Very Minor Injuries and Illnesses

  1. Organise prompt first-aid treatment (if available).

Near-Miss Incidents with Potential to be Serious

  1. Complete a Hazard/Near-Miss Report within two working days of the initial report.
C.      Reporting the provision of first aid University First Aiders
  1. For every person you attend to, complete an entry into the First Aid Report included in all University First Aid Kits. 
  2. Every three months, send to the Manager - Risk, Health and Safety a copy of the completed First Aid Report forms in the kit(s) you control. 

Responsibility

  • All employees of the University must be familiar with the relevant requirements of this procedure.
  • Senior Managers must ensure:
    • the requirements of this procedure have been implemented and are being maintained;
    • the names of Area Wardens and Deputy Area Wardens, and changes to Warden arrangements, are communicated to the Manager - Risk, Health and Safety;
    • training (including the induction of new staff) is organised and conducted for the implementation of the Local Emergency Instructions;
    • Emergency Floor Plans are kept up-to-date; and
    • relevant members of staff are released for University-wide emergency training.
  • The Head of the Western Campuses bears the responsibilities listed above for the Western campuses.
  • The Manager - Risk, Health and Safety is responsible for:
    • developing and maintaining this procedure and related documents;
    • developing and conducting training for the implementation of this University-wide procedure for Supervisors, Managers, Health and Safety Representatives, Emergency Control Personnel, and First Aiders;
    • coordinating evacuation drills across all campuses of the University; and
    • advising Supervisors and Managers in the implementation of this procedure.
  • The Director – Facilities Services is responsible for providing and updating Emergency Floor Plans upon request.
  • The Portfolio Health and Safety Coordinating Teams are responsible for:
    • monitoring the development of Local Emergency Instructions;
    • assisting in the appointment of Campus Wardens and Deputy Campus Wardens;
    • ensuring Emergency Control Personnel have been issued with colour-coded helmets and/or vests (Campus Wardens and Deputy Campus Wardens: white; Area Wardens and Deputy Area Wardens: yellow); and
    • monitoring the implementation of the procedure, collecting information from Evacuation Reports, and reporting annually to the University Health and Safety Policy Committee on the implementation, with any applicable suggestion for improvements.
  • The Director - Student Connect is responsible for developing, implementing and maintaining internal procedures for the provision of counselling and related support services for emergencies.

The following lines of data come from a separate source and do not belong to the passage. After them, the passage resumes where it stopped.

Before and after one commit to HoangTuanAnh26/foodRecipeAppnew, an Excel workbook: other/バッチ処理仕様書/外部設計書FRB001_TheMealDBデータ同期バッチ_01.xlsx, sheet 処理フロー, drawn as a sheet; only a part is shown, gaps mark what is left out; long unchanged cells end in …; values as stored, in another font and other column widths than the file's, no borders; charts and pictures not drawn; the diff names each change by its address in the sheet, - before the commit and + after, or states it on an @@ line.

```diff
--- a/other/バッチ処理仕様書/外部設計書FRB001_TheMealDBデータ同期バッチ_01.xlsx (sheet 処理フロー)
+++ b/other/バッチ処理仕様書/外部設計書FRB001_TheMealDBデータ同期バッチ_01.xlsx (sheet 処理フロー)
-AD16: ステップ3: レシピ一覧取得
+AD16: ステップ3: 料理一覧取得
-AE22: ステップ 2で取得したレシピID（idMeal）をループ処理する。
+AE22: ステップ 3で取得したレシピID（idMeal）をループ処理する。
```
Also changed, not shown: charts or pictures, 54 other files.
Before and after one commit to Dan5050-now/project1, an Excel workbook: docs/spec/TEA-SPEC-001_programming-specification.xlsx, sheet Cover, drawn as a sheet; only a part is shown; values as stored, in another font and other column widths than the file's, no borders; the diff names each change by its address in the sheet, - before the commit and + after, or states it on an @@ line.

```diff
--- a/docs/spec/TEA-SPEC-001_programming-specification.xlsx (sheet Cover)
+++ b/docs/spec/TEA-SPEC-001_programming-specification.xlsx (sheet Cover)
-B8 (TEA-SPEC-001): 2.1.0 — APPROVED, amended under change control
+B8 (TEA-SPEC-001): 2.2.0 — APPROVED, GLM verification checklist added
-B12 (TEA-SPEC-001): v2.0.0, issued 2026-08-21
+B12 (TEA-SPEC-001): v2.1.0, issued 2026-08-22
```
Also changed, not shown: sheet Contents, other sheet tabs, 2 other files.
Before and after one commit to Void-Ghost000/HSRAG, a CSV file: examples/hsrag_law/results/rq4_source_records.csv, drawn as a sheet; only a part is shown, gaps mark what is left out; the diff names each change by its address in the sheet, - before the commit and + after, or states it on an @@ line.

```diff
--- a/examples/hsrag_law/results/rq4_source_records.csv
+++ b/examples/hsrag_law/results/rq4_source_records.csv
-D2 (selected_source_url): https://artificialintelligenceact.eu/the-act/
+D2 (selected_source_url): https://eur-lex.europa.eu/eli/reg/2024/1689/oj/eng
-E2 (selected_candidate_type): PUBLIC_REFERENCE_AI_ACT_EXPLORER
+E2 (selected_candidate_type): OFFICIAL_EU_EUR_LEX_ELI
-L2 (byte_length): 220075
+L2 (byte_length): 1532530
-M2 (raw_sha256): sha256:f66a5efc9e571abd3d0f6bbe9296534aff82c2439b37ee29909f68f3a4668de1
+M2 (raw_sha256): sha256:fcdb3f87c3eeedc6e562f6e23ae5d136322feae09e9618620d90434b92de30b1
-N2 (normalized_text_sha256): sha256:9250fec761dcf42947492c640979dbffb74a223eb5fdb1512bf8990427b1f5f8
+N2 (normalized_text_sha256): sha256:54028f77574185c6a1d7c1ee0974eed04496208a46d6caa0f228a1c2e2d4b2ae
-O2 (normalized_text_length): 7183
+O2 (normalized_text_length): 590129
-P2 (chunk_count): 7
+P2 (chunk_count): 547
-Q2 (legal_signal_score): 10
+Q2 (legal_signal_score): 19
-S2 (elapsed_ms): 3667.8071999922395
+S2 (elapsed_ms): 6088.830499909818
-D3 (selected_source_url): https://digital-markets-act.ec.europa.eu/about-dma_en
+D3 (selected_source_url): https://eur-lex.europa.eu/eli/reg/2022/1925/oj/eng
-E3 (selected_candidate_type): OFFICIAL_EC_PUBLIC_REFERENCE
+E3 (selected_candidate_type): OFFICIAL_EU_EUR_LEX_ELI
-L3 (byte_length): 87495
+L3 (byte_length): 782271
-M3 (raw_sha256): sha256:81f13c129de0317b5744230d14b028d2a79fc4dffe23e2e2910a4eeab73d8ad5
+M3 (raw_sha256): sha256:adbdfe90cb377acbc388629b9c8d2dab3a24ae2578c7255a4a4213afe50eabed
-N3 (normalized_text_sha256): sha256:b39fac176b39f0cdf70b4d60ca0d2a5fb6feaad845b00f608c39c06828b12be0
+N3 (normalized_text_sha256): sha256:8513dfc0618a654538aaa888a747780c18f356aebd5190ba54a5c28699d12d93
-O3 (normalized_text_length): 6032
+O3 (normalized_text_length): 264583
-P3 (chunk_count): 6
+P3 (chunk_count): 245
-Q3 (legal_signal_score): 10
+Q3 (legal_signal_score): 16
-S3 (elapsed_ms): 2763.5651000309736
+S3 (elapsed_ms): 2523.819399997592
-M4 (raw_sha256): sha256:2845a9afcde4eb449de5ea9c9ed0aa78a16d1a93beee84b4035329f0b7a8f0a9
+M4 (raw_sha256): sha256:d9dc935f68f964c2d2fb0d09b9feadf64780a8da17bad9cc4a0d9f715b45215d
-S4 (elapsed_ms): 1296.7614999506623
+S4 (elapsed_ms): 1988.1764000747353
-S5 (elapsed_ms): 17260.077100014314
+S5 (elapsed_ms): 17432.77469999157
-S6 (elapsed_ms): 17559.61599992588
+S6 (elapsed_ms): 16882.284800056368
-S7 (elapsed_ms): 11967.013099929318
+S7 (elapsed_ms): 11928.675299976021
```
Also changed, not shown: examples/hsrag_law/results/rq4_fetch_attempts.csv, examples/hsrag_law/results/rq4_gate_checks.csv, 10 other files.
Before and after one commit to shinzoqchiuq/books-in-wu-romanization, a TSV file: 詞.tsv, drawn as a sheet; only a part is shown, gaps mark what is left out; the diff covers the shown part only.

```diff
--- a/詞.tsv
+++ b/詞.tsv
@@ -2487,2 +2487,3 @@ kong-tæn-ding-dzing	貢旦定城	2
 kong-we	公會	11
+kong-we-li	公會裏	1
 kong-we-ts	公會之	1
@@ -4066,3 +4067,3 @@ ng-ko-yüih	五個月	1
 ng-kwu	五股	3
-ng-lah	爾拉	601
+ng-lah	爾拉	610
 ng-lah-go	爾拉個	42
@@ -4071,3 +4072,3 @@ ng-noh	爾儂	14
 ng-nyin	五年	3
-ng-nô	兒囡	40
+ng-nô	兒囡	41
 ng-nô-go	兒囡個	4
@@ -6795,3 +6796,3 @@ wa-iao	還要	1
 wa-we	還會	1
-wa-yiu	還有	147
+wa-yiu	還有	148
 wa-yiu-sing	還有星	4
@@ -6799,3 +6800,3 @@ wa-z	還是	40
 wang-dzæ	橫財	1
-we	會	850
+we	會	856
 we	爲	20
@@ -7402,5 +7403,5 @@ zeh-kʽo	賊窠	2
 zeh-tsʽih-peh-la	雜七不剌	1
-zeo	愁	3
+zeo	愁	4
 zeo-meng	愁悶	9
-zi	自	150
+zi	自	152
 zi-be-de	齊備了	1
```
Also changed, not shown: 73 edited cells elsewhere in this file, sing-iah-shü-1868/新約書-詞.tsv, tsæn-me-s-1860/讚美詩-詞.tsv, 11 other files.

Promulgation

The Incident and Emergency Management Procedure will be communicated throughout the University community in the form of:

  • an Announcement Notice via FedNews website and on the ‘Recently Approved Documents’ page on the ‘Policies, Procedures and Forms @ the University’ website; and
  • an email to Executive Deans, Directors, First Aiders, Wardens and Deputies.

Implementation

The Incident and Emergency Management Procedure will be implemented throughout the University via:

  • an Announcement Notice via FedNews website and on the ‘Recently Approved Documents’ page on the ‘Policies, Procedures and Forms @ the University’ website; and
  • training sessions.

Records Management

Document Title Location Responsible Officer Minimum Retention Period
First Aid Report University First Aid kits University First Aiders Destroy seven (7) years after last entry and administrative use is completed
Hazard/Near-Miss Report Risk, Health and Safety Department Manager – Risk, Health and Safety Seven (7) years after action is completed (provided any individual involved has by then reached the age of 25)
Injury Report Risk, Health and Safety Department Manager – Risk, Health and Safety

For fatal accidents: permanent retention

For other serious incidents, incidents causing incapacity and dangerous occurrences: 50 years after incident date

For other incidents: destroy seven (7) years after incident date provided any individual involved has reached the age of 25 years